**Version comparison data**
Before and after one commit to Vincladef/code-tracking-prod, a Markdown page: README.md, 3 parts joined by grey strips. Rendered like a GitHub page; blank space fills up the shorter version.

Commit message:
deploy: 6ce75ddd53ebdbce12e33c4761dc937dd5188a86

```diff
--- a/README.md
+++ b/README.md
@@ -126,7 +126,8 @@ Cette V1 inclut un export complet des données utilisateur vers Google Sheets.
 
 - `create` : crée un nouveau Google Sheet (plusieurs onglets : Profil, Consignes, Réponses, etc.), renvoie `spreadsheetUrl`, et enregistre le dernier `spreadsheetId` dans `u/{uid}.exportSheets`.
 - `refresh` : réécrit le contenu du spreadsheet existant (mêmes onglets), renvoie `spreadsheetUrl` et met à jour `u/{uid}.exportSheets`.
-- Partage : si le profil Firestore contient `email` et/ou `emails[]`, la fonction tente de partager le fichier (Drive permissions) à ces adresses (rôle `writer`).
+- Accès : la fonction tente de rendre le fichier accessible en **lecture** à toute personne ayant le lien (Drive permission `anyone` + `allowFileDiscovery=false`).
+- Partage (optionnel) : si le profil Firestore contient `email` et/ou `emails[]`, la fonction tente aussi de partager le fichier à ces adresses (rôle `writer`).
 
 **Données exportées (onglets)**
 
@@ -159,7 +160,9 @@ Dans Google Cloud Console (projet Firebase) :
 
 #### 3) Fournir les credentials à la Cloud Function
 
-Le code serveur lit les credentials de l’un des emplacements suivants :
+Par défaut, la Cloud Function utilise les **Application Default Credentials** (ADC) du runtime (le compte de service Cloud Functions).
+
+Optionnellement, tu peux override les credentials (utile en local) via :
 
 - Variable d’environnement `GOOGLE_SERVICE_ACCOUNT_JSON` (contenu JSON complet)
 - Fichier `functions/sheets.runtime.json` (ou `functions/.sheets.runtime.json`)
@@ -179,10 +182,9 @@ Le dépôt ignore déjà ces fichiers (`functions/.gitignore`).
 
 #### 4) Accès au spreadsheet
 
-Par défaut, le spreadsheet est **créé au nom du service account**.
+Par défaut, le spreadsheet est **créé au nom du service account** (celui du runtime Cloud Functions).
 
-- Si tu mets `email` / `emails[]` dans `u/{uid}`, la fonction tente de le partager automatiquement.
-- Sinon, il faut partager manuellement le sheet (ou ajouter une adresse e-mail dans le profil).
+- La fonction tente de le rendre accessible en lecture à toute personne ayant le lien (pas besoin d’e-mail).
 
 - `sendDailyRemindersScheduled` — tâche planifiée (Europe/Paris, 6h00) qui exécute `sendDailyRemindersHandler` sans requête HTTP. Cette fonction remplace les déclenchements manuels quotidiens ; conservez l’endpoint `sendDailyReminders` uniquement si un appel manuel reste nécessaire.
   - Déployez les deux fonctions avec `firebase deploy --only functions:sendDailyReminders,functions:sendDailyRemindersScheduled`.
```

--

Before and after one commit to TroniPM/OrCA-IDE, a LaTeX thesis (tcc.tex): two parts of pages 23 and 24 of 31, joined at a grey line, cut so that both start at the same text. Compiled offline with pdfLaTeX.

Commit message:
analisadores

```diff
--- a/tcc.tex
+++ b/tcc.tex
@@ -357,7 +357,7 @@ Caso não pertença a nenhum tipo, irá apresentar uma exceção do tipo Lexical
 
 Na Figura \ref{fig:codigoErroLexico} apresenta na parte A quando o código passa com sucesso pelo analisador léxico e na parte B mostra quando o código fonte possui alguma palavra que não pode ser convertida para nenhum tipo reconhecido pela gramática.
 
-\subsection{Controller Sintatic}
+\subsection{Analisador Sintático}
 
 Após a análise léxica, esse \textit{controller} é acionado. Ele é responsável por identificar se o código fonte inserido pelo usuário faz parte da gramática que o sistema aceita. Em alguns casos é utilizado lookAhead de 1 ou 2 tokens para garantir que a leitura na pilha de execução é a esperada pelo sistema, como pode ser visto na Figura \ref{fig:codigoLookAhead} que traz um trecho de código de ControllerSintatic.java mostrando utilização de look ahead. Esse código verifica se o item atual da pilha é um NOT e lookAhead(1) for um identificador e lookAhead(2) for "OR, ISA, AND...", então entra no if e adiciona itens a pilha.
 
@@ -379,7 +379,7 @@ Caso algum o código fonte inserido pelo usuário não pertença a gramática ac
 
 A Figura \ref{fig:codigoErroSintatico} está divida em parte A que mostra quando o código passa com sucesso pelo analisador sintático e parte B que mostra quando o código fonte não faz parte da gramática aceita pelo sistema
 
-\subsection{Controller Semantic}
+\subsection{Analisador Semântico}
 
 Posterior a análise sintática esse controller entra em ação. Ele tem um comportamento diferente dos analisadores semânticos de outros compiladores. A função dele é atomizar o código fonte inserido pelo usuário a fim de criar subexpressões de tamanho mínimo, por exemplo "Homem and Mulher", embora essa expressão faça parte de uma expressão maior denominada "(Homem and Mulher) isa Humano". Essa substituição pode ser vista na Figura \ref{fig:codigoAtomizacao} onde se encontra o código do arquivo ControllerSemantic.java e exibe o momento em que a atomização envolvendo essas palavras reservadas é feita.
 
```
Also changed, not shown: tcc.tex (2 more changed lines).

...

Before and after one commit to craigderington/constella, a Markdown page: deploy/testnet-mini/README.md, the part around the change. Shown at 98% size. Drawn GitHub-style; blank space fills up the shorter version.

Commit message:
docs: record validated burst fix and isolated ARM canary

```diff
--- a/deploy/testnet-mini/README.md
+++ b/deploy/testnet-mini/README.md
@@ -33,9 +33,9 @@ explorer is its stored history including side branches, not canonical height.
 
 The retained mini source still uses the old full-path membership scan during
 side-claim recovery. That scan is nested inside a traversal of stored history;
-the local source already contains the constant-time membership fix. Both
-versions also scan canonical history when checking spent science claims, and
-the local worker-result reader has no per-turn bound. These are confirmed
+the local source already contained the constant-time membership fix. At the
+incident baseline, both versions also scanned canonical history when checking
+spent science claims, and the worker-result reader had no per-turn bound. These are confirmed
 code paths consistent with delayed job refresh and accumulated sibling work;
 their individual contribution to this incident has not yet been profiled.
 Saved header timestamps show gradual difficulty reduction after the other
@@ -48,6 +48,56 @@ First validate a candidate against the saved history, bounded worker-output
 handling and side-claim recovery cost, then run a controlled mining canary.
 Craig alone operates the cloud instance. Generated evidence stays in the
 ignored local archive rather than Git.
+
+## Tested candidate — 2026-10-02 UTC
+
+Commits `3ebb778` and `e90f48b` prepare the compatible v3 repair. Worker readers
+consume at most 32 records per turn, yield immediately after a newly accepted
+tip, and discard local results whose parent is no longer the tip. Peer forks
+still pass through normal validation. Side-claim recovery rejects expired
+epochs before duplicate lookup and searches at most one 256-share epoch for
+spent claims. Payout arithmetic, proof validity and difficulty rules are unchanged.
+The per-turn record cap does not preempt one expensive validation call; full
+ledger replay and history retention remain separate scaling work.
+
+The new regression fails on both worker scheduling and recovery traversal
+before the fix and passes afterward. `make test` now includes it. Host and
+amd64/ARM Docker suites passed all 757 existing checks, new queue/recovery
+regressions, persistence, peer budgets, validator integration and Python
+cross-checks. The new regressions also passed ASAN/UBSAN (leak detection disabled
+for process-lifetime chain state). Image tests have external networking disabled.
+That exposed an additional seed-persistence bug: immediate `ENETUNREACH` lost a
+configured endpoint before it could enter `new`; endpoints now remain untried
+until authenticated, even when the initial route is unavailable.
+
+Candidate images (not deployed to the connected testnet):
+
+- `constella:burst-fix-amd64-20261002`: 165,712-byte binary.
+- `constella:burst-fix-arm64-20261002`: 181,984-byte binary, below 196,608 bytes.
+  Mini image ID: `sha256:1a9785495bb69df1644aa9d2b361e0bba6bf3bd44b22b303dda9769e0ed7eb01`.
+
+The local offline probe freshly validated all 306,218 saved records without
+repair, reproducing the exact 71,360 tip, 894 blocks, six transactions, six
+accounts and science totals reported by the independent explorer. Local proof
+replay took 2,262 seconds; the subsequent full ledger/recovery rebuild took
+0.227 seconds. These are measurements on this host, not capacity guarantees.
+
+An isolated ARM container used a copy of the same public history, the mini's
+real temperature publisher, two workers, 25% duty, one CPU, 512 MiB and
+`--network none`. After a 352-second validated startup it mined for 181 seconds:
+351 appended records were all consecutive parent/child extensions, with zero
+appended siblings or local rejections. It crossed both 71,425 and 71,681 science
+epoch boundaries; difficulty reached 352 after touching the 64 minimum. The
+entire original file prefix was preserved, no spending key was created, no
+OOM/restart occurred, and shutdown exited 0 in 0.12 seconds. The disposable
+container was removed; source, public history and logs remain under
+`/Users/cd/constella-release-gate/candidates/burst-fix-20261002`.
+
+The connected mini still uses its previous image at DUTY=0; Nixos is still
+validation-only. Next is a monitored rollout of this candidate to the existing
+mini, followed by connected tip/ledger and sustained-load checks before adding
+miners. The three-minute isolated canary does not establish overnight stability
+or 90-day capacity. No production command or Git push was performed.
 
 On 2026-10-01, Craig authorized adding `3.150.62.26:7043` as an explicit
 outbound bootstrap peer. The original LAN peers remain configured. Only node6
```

**Activity**
Which of the lines above hold the string "history"? Copy each one.

**Answer box**
@@ -33,9 +33,9 @@ explorer is its stored history including side branches, not canonical height.
 side-claim recovery. That scan is nested inside a traversal of stored history;
-versions also scan canonical history when checking spent science claims, and
+incident baseline, both versions also scanned canonical history when checking
@@ -48,6 +48,56 @@ First validate a candidate against the saved history, bounded worker-output
+ledger replay and history retention remain separate scaling work.
+An isolated ARM container used a copy of the same public history, the mini's
+container was removed; source, public history and logs remain under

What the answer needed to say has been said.